Data for analysis Block Start

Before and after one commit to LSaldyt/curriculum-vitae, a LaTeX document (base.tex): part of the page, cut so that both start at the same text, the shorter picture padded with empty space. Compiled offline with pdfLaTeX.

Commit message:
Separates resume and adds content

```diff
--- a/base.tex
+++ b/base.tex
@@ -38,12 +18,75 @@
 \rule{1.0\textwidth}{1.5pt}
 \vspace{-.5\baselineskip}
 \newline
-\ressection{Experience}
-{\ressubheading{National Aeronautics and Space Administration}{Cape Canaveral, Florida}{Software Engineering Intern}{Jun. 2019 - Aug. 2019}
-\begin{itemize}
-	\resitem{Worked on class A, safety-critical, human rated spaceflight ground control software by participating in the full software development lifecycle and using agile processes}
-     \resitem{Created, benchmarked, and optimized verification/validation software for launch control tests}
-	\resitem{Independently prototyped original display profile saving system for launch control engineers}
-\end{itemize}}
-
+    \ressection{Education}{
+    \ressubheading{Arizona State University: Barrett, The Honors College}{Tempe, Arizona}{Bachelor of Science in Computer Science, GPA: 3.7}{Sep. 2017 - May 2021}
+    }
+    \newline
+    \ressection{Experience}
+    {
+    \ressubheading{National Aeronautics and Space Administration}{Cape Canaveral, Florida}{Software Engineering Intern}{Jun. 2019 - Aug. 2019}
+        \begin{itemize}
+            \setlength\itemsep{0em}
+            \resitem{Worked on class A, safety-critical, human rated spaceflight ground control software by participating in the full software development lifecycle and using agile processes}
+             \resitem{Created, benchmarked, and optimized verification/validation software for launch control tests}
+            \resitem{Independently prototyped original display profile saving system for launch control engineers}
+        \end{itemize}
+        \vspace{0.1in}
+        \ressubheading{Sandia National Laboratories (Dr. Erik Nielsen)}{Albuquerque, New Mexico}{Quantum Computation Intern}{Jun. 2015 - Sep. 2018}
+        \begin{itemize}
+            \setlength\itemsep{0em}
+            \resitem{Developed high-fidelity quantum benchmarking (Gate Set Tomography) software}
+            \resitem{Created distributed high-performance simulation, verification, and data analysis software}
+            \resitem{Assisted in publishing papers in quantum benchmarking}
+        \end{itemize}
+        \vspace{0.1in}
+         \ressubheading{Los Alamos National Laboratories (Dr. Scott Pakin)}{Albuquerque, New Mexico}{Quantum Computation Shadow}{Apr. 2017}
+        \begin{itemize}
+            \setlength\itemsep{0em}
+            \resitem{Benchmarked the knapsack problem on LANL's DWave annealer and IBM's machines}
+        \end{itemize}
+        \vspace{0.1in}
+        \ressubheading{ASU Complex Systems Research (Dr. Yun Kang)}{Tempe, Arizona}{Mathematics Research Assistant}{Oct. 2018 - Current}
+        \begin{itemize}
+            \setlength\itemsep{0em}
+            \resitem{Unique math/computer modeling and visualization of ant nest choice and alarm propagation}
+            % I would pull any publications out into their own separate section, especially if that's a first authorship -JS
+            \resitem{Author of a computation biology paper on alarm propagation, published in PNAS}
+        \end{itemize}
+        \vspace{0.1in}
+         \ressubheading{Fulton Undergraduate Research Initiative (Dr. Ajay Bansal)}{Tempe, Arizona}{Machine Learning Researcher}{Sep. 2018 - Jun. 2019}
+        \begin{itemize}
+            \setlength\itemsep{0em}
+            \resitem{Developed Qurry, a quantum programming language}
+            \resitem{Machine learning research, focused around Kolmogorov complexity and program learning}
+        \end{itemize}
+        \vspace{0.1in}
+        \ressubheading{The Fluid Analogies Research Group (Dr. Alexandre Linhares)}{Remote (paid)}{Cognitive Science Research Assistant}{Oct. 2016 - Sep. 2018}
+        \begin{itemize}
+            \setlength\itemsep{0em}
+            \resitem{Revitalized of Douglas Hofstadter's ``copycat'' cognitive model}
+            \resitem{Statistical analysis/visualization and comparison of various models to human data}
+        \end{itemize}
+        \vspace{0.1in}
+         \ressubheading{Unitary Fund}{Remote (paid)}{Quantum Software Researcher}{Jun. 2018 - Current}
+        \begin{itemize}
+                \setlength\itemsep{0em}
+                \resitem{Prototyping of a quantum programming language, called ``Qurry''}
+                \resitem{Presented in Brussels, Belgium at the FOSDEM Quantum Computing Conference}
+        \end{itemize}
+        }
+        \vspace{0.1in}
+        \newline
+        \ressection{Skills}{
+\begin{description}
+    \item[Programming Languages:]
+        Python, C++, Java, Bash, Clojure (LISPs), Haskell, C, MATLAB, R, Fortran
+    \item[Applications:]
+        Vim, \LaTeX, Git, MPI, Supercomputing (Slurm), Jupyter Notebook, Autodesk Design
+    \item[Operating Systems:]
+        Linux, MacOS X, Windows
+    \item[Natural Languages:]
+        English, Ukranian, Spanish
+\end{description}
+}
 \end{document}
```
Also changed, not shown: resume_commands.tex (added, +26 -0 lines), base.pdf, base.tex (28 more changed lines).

Data for analysis Block End

Task to complete: What you return must match the data word for word.

Your solution:
Before and after one commit to LSaldyt/curriculum-vitae, a LaTeX document (base.tex): part of the page, cut so that both start at the same text, the shorter picture padded with empty space. Compiled offline with pdfLaTeX.

Commit message:
Separates resume and adds content

```diff
--- a/base.tex
+++ b/base.tex
@@ -38,12 +18,75 @@
 \rule{1.0\textwidth}{1.5pt}
 \vspace{-.5\baselineskip}
 \newline
-\ressection{Experience}
-{\ressubheading{National Aeronautics and Space Administration}{Cape Canaveral, Florida}{Software Engineering Intern}{Jun. 2019 - Aug. 2019}
-\begin{itemize}
-	\resitem{Worked on class A, safety-critical, human rated spaceflight ground control software by participating in the full software development lifecycle and using agile processes}
-     \resitem{Created, benchmarked, and optimized verification/validation software for launch control tests}
-	\resitem{Independently prototyped original display profile saving system for launch control engineers}
-\end{itemize}}
-
+    \ressection{Education}{
+    \ressubheading{Arizona State University: Barrett, The Honors College}{Tempe, Arizona}{Bachelor of Science in Computer Science, GPA: 3.7}{Sep. 2017 - May 2021}
+    }
+    \newline
+    \ressection{Experience}
+    {
+    \ressubheading{National Aeronautics and Space Administration}{Cape Canaveral, Florida}{Software Engineering Intern}{Jun. 2019 - Aug. 2019}
+        \begin{itemize}
+            \setlength\itemsep{0em}
+            \resitem{Worked on class A, safety-critical, human rated spaceflight ground control software by participating in the full software development lifecycle and using agile processes}
+             \resitem{Created, benchmarked, and optimized verification/validation software for launch control tests}
+            \resitem{Independently prototyped original display profile saving system for launch control engineers}
+        \end{itemize}
+        \vspace{0.1in}
+        \ressubheading{Sandia National Laboratories (Dr. Erik Nielsen)}{Albuquerque, New Mexico}{Quantum Computation Intern}{Jun. 2015 - Sep. 2018}
+        \begin{itemize}
+            \setlength\itemsep{0em}
+            \resitem{Developed high-fidelity quantum benchmarking (Gate Set Tomography) software}
+            \resitem{Created distributed high-performance simulation, verification, and data analysis software}
+            \resitem{Assisted in publishing papers in quantum benchmarking}
+        \end{itemize}
+        \vspace{0.1in}
+         \ressubheading{Los Alamos National Laboratories (Dr. Scott Pakin)}{Albuquerque, New Mexico}{Quantum Computation Shadow}{Apr. 2017}
+        \begin{itemize}
+            \setlength\itemsep{0em}
+            \resitem{Benchmarked the knapsack problem on LANL's DWave annealer and IBM's machines}
+        \end{itemize}
+        \vspace{0.1in}
+        \ressubheading{ASU Complex Systems Research (Dr. Yun Kang)}{Tempe, Arizona}{Mathematics Research Assistant}{Oct. 2018 - Current}
+        \begin{itemize}
+            \setlength\itemsep{0em}
+            \resitem{Unique math/computer modeling and visualization of ant nest choice and alarm propagation}
+            % I would pull any publications out into their own separate section, especially if that's a first authorship -JS
+            \resitem{Author of a computation biology paper on alarm propagation, published in PNAS}
+        \end{itemize}
+        \vspace{0.1in}
+         \ressubheading{Fulton Undergraduate Research Initiative (Dr. Ajay Bansal)}{Tempe, Arizona}{Machine Learning Researcher}{Sep. 2018 - Jun. 2019}
+        \begin{itemize}
+            \setlength\itemsep{0em}
+            \resitem{Developed Qurry, a quantum programming language}
+            \resitem{Machine learning research, focused around Kolmogorov complexity and program learning}
+        \end{itemize}
+        \vspace{0.1in}
+        \ressubheading{The Fluid Analogies Research Group (Dr. Alexandre Linhares)}{Remote (paid)}{Cognitive Science Research Assistant}{Oct. 2016 - Sep. 2018}
+        \begin{itemize}
+            \setlength\itemsep{0em}
+            \resitem{Revitalized of Douglas Hofstadter's ``copycat'' cognitive model}
+            \resitem{Statistical analysis/visualization and comparison of various models to human data}
+        \end{itemize}
+        \vspace{0.1in}
+         \ressubheading{Unitary Fund}{Remote (paid)}{Quantum Software Researcher}{Jun. 2018 - Current}
+        \begin{itemize}
+                \setlength\itemsep{0em}
+                \resitem{Prototyping of a quantum programming language, called ``Qurry''}
+                \resitem{Presented in Brussels, Belgium at the FOSDEM Quantum Computing Conference}
+        \end{itemize}
+        }
+        \vspace{0.1in}
+        \newline
+        \ressection{Skills}{
+\begin{description}
+    \item[Programming Languages:]
+        Python, C++, Java, Bash, Clojure (LISPs), Haskell, C, MATLAB, R, Fortran
+    \item[Applications:]
+        Vim, \LaTeX, Git, MPI, Supercomputing (Slurm), Jupyter Notebook, Autodesk Design
+    \item[Operating Systems:]
+        Linux, MacOS X, Windows
+    \item[Natural Languages:]
+        English, Ukranian, Spanish
+\end{description}
+}
 \end{document}
```
Also changed, not shown: resume_commands.tex (added, +26 -0 lines), base.pdf, base.tex (28 more changed lines).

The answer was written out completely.